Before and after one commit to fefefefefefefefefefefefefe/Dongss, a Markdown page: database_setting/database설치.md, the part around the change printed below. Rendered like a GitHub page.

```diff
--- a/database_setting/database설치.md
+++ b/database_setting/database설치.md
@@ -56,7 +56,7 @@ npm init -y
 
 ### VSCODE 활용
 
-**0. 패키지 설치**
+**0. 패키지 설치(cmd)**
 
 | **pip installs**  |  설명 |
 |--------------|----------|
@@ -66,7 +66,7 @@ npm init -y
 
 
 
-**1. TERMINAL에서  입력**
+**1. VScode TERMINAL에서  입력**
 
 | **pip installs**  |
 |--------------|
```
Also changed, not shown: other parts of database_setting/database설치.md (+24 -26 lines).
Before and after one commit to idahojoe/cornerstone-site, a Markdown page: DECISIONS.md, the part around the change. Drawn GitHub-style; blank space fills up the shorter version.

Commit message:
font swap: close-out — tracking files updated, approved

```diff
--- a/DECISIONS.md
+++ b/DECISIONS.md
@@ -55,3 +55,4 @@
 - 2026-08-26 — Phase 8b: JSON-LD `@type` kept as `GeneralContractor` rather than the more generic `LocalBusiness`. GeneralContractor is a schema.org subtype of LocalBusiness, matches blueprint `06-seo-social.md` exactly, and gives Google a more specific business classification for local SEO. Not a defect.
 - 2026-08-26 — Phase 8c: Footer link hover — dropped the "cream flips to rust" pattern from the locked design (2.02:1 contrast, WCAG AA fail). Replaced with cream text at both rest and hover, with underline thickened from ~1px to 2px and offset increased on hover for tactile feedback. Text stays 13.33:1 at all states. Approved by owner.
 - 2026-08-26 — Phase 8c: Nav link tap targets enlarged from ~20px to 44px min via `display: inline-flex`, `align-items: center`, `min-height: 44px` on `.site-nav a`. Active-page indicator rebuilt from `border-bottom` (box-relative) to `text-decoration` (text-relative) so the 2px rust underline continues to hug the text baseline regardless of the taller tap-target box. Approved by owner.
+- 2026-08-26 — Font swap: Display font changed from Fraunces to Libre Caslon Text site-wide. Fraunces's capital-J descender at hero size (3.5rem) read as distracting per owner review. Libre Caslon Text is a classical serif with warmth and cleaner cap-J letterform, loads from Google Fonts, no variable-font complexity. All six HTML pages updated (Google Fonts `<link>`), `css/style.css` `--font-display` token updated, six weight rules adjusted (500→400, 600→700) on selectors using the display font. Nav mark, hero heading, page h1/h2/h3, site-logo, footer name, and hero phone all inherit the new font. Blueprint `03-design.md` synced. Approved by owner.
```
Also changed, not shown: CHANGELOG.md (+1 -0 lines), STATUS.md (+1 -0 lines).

▶ **TASK INSTRUCTIONS**:
Check every line of the records, and copy the ones that hold the word "DECISIONS".

▶ **SOLUTION TO THE PROBLEM**:
Before and after one commit to idahojoe/cornerstone-site, a Markdown page: DECISIONS.md, the part around the change. Drawn GitHub-style; blank space fills up the shorter version.
--- a/DECISIONS.md
+++ b/DECISIONS.md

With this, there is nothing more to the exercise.